Gardening Questions And Answers
Flopping iris indicate it’s time to divide the clump, especially if this has not been done within the past three years. Iris also will fall over if they are growing in too much shade or if they have been over-fertilized with a high-nitrogen mix that will spur foliar growth at the expense of flower development.
Iris plants are best cut back in the fall. Spent flower stalks can be removed in spring after the plants finish blooming, but the foliage should be left standing through summertime. In mid-autumn, cut the leaves back to about 3″ long above the soil line. Read on to learn all about how and when to […]
There are more than 200 species of iris and related plants. The entire plant is toxic. Iris toxicity is generally mild in humans, but in pets and cattle, it can cause serious illness and death. Symptoms of iris poisoning in pets vary in severity depending on amount of exposure and which part of the plant […]
Iris flowers are the main group of flowering plants in and around the pond in June. Iris versicolor, Iris louisiana and Iris pseudacorus all grow with their roots and crowns covered by water in the pond. Pond Iris flowers can be white, yellow, orange, blue, purple or black giving a bright show from late May […]
Bare root rhizomes should be soaked briefly before planting. Iris reticulata and Iris histrioides bulbs can be planted much more closely together at 10cm (4in) apart and 7cm (3in) deep. You can add a mulch of organic matter each spring (but avoid contact with the exposed rhizomes as it could lead to rot).
The blue variety “Wedgewood” (Iris xiphium “Wedgewood”) is the familiar florist’s iris, forced for year-round availability. Plant bulbs 3 to 4 inches deep and 6 inches apart in USDA zones 6 through 9. Bulbs increase by division and can be dug up and separated every few years. Plants go dormant in summer.

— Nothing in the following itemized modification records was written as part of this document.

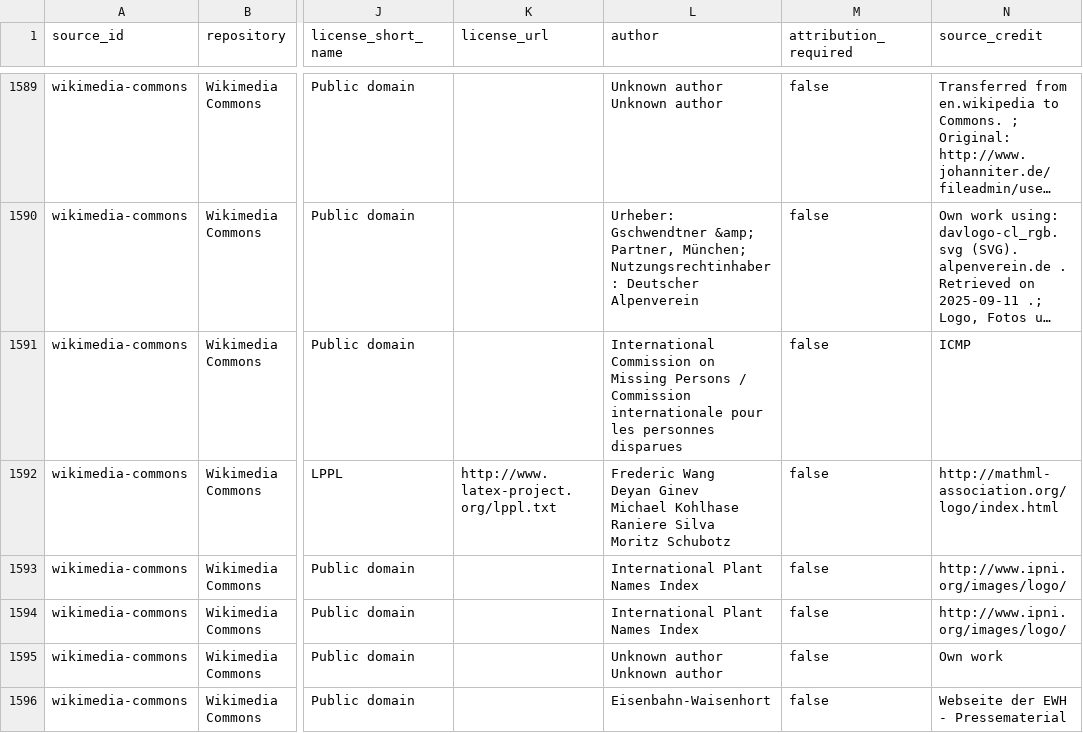
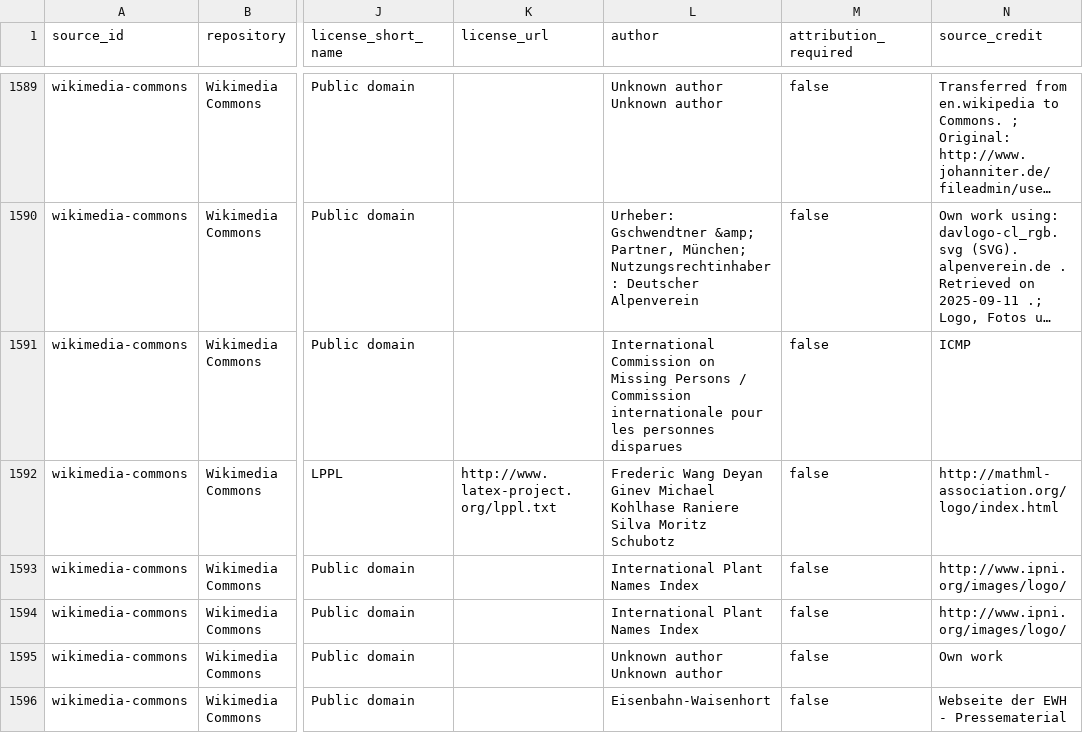
Before and after one commit to bartoszruta26-droid/mObywatel-2.0, a CSV file: docs/identity-assets/generated/upstream-symbol-candidates.csv, drawn as a sheet; only a part is shown, gaps mark what is left out; long unchanged cells end in …; the diff covers the shown part only; the diff names each change by its address in the sheet, - before the commit and + after, or states it on an @@ line.

```diff
--- a/docs/identity-assets/generated/upstream-symbol-candidates.csv
+++ b/docs/identity-assets/generated/upstream-symbol-candidates.csv
-L1591 (author): …personnes disparues
+L1591 (author): …personnes disparues
-L1592 (author): …Moritz Schubotz
+L1592 (author): …Moritz Schubotz
```
Also changed, not shown: 76 edited cells elsewhere in this file, 1 other file.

Bearded Irises Grow from Rhizomes Such plants also spread by rhizomes, and irises are no exception. While some rhizomatous plants, like bamboo, spread rapidly and even invasively, the iris spreads fairly gradually—one of its main virtues for gardeners. But, as iris rhizomes spread, they become crowded.
Iris bulbs are hardy enough to plant outdoors, but you can also plant them in pots that are kept indoors. When iris bulbs are grown indoors, they experience a longer blooming season because you can regulate the temperature. In addition, indoor irises will not be eaten by pests such as deer, squirrels and gophers.